Eventim took its case to the Federal Court of Justice (Bundesgerichtshof, BGH) in Karlsruhe following defeats in the district court of Bremen, then the higher regional court of Bremen, in September 2016 and June 2017, respectively.

OLG upholds ban on self-printed ticket fees

The BGH ruling brings to an end the legal tussle between the company and the North Rhine-Westphalian Consumer Association (NRW) in Germany, although a similar lawsuit has yet to be settled in neighbouring Austria. Canadian promoter Evenko is similarly facing legal action in Quebec for charging ‘delivery’ fees on digital tickets.

“CTS Eventim acknowledges the BGH judgment and will implement it accordingly”

In a statement, an Eventim spokesperson says the decision will have “only a moderate financial impact”, as the ruling is “confined to ticket orders for which a print@home fee of €2.50 is charged”. “These,” they add, “represent a mere thousandth of group revenue” – around €1m.

While downplaying the financial impact of the ruling, the company says it could have a negative impact on its venue partners. “Proceeds from print@home make it possible for numerous venues in Germany” – many of which are publicly owned – “to offer their visitors an additional, very convenient and secure option for gaining admission,” adds the spokesperson.

“CTS Eventim acknowledges the BGH judgment and will implement it accordingly,” the company’s statement concludes. “As soon as the detailed grounds for judgment are released, the company will make the appropriate adjustments to its [print-at-home] Ticketdirect service.”

 


Get more stories like this in your inbox by signing up for IQ Index, IQ’s free email digest of essential live music industry news.

Viagogo reprimanded over “misleading” marketing

German consumer protection agency Verbraucherzentrale Bundesverband (VZ) has criticised Viagogo for “deceiving” consumers by allegedly masquerading as a primary ticket seller.

The Bavarian (Bayern) branch of VZ says it has, along with its counterparts in seven other German states, received numerous complaints from customers that Viagogo seeks to disguise the fact it is a secondary ticketing site, posing instead as as “an official ticket sales portal”.

“In this way,” says the agency’s Susanne Baumer, “the company deceives users about the essential characteristics of its service.”
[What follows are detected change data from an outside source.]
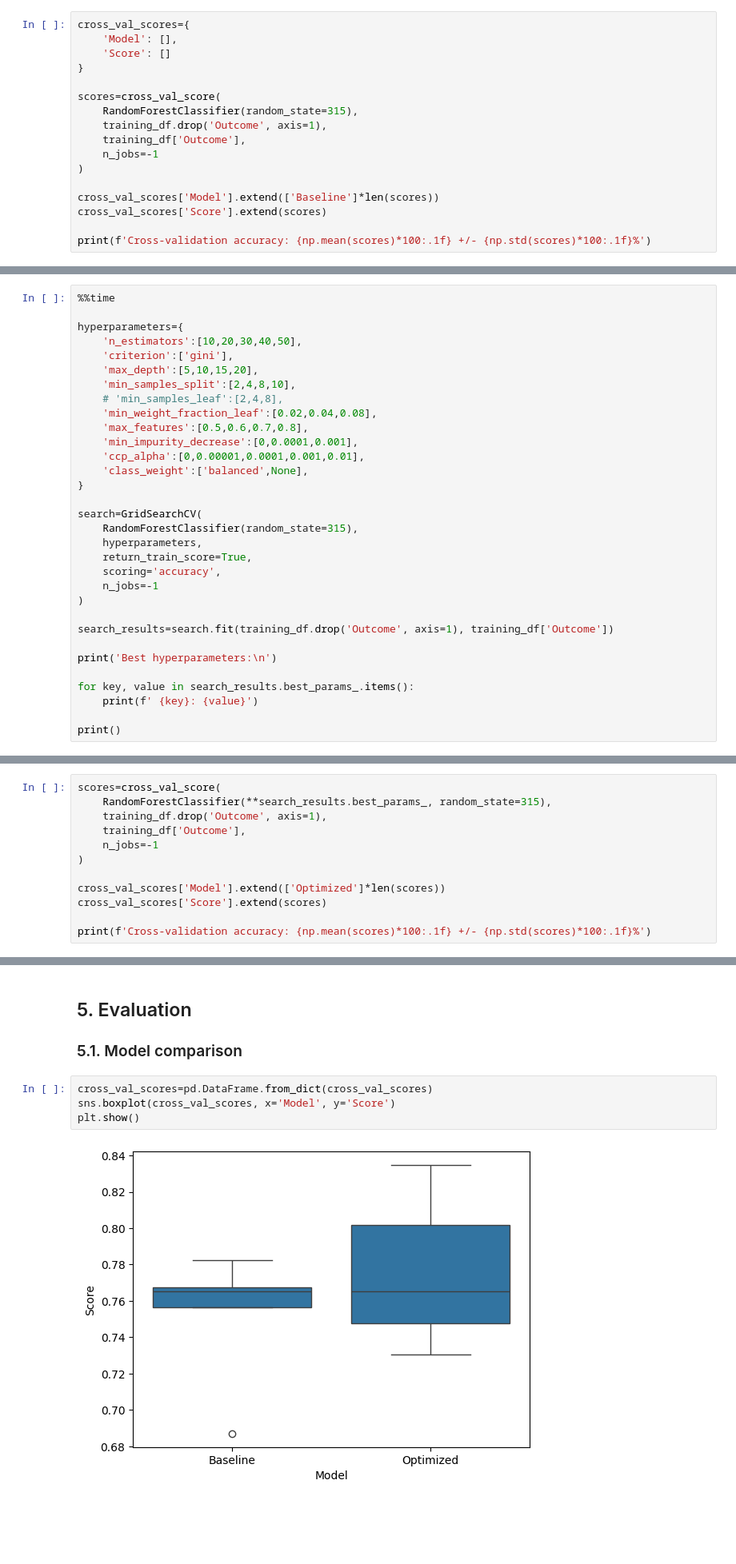
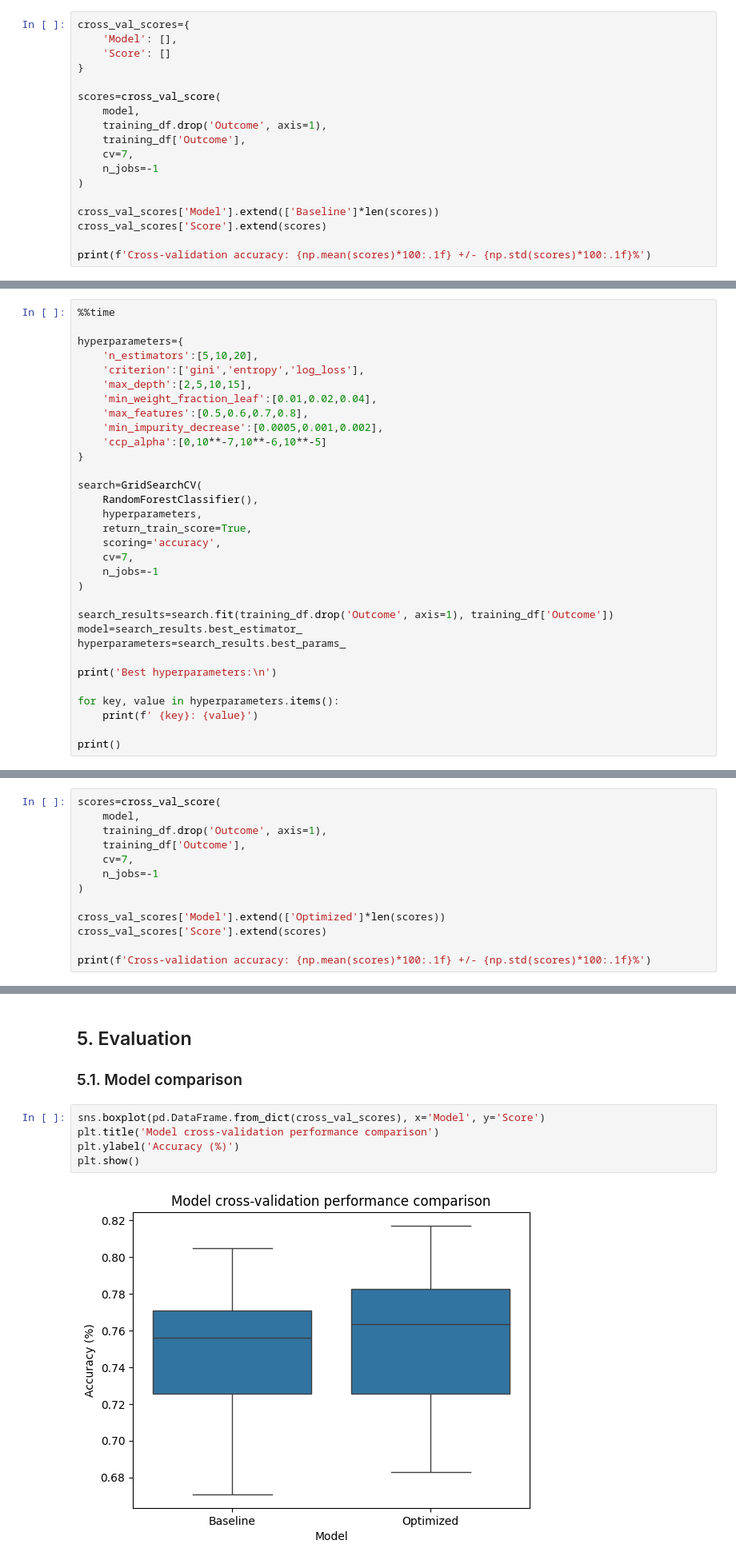
Before and after one commit to 4GeeksAcademy/gperdrizet-decision-trees, a Jupyter notebook: src/02-random_forest_solution.ipynb, the cells around one changed output, grey strips where cells are left out. Shown: that part at 80% size. Cells and saved outputs as stored; diff of their text form; blank space fills up the shorter version.

Commit message:
Worked on random forest and gradient boosting solutions.

```diff
--- a/src/02-random_forest_solution.ipynb
+++ b/src/02-random_forest_solution.ipynb
@@ -51,9 +51,10 @@ cross_val_scores={
 }
 
 scores=cross_val_score(
-    RandomForestClassifier(random_state=315),
+    model,
     training_df.drop('Outcome', axis=1),
     training_df['Outcome'],
+    cv=7,
     n_jobs=-1
 )
 
@@ -71,31 +72,31 @@ Cross-validation accuracy: 75.2 +/- 3.3%
 %%time
 
 hyperparameters={
-    'n_estimators':[10,20,30,40,50],
-    'criterion':['gini'],
-    'max_depth':[5,10,15,20],
-    'min_samples_split':[2,4,8,10],
-    # 'min_samples_leaf':[2,4,8],
-    'min_weight_fraction_leaf':[0.02,0.04,0.08],
+    'n_estimators':[5,10,20],
+    'criterion':['gini','entropy','log_loss'],
+    'max_depth':[2,5,10,15],
+    'min_weight_fraction_leaf':[0.01,0.02,0.04],
     'max_features':[0.5,0.6,0.7,0.8],
-    'min_impurity_decrease':[0,0.0001,0.001],
-    'ccp_alpha':[0,0.00001,0.0001,0.001,0.01],
-    'class_weight':['balanced',None],
+    'min_impurity_decrease':[0.0005,0.001,0.002],
+    'ccp_alpha':[0,10**-7,10**-6,10**-5]
 }
 
 search=GridSearchCV(
-    RandomForestClassifier(random_state=315),
+    RandomForestClassifier(),
     hyperparameters,
     return_train_score=True,
     scoring='accuracy',
+    cv=7,
     n_jobs=-1
 )
 
 search_results=search.fit(training_df.drop('Outcome', axis=1), training_df['Outcome'])
+model=search_results.best_estimator_
+hyperparameters=search_results.best_params_
 
 print('Best hyperparameters:\n')
 
-for key, value in search_results.best_params_.items():
+for key, value in hyperparameters.items():
     print(f' {key}: {value}')
 
 print()
@@ -124,9 +123,10 @@ funcs.plot_cross_validation(search_results)
 ### 4.3. Cross-validation of optimized model
 # %%
 scores=cross_val_score(
-    RandomForestClassifier(**search_results.best_params_, random_state=315),
+    model,
     training_df.drop('Outcome', axis=1),
     training_df['Outcome'],
+    cv=7,
     n_jobs=-1
 )
 
@@ -141,11 +141,12 @@ Cross-validation accuracy: 77.6 +/- 3.8%
 
 ### 5.1. Model comparison
 # %%
-cross_val_scores=pd.DataFrame.from_dict(cross_val_scores)
-sns.boxplot(cross_val_scores, x='Model', y='Score')
+sns.boxplot(pd.DataFrame.from_dict(cross_val_scores), x='Model', y='Score')
+plt.title('Model cross-validation performance comparison')
+plt.ylabel('Accuracy (%)')
 plt.show()
 # %% [output]
-[figure, old version]
+[figure, new version]
 # %% [markdown]
 ### 5.2. Test set performance
 # %%
```
Also changed, not shown: parts of 8 cells of this notebook, 1 other file.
“Consumers are particularly critical of the fact that the company appears to be an official ticket sales portal”

VZ Bayern also blasts Zurich-based Viagogo’s guarantee as “useless”, noting that by “guaranteeing the receipt of tickets, [Viagogo] reinforces the impression that consumers are dealing with a direct ticket seller. In fact, this guarantee does not include any more than the statutory rights of the buyer.”

The agency has, therefore, sent a letter demanding the secondary ticketing site “make its status as a ticket exchange clear” and cease all advertising using the “misleading” term Viagogo Guarantee (Viagogo-Garantie).

Verbraucherzentrale in North Rhine-Westphalia won a court case in September forcing CTS Eventim to stop charging service fees on print-at-home tickets.

 


Get more stories like this in your inbox by signing up for IQ Index, IQ’s free email digest of essential live music industry news.